What did you do for your Gold Award project?
My Gold Award involved informing parents and teachers about dyslexia by hosting a viewing of “The Big Picture: Rethinking Dyslexia” and to lead a panel discussion after. I also created a Little Free Library for my neighborhood with bookmarks from the Rocky Mountain branch of the International Dyslexia Association with information about dyslexia. It is important for parents and teachers to be well informed about dyslexia, because reading gives every child “A Learning Advantage.”
How did you measure the impact your Gold Award project made on your target audience?
55 people attended the movie and panel, including a handful of students who attended with their parents. Of those 55 people 10-12 people were teachers and student-teachers. Since my Little Free Library was installed I have received numerous comments about the Little Free Library being an asset and a welcome addition to my community. Neighbors from my community have donated books for the Little Free Library.
How is your project sustainable? How will your project continue to impact after your involvement?
My Little Free Library will be kept up by the Willow Springs swim team which consists of 5-18-year-old kids from my neighborhood. They will maintain the library by making repairs when necessary and making sure it is stocked with books.
What is your project’s global and/or national connection?
The steps I took to inspire others included posting fliers around my neighborhood and at public libraries. I sent every principal and dean of students in the Poudre School District a copy of my flier for them to then distribute among teachers and parents. I also inspired parents through my presentation of “The Big Picture.” After the movie and panel, several of the parents were inspired to start a support group for parents with dyslexic kids.
What did you learn about yourself?
My Gold Award project has allowed me to gain confidence in myself and my abilities. I can assess problems I encounter and find the best possible route to fix them. I have gained important life and leadership skill thought my Gold Award experience.
How will earning your Gold Award impact you in the future?
I believe that earning my Gold Award has impacted my future in many ways. I can now face the future with a smile and know that I can walk into the unknown ready to face the challenges.
Why do you feel the Gold Award was an important part of your Girl Scout experience?
I feel that earning a Gold Award is important to every Girl Scouts’ experience. Not only does it build extremely important life skills, it teaches girls to be confident in their own abilities. Earning my Gold Award has been a very fulfilling experience. I have gained valuable skill for myself, but more importantly, I have helped my community and hopefully, in the long run a few kids who face the challenges of living with dyslexia.

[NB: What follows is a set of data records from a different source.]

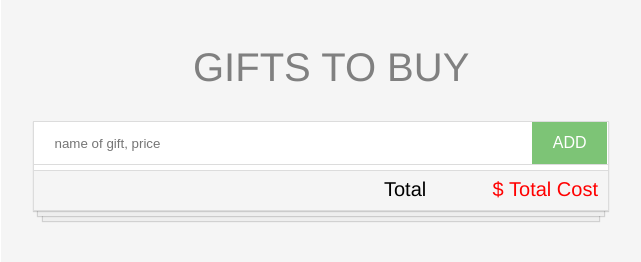
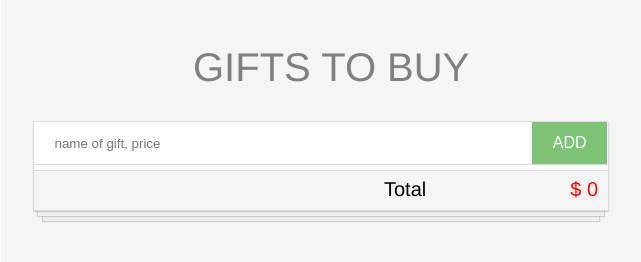
Before and after one commit to davidrangel77/assignments, a plain HTML site: page 3.4-jQuery-holiday-buying-list/index.html in a window 1280 px wide. Shown: the whole page, without its empty margins (319-960 px from the left). Drawn offline with nearby package versions, Linux system fonts and the light colour scheme.

Commit message:
changed initial value of totalElement to read 0

```diff
--- a/3.4-jQuery-holiday-buying-list/index.html
+++ b/3.4-jQuery-holiday-buying-list/index.html
@@ -39,7 +39,7 @@
           <article class="totalAmount">
             <p class="p totalTextOnly">Total</p>
             <p class="p">$</p>
-            <p class="p__totalCost" data-js="total">Total Cost</p>
+            <p class="p__totalCost" data-js="total">0</p>
           </article>
         </div>
       </form>
```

**IMPORTANT NOTE: This blog represents only a small fraction of the hard work, dedication and requirements that go into earning a Girl Scout Gold Award. It is simply a brief summary, which is meant to inspire Girl Scouts to Go Gold in the future. For more information on earning your Gold Award, please email firstname.lastname@example.org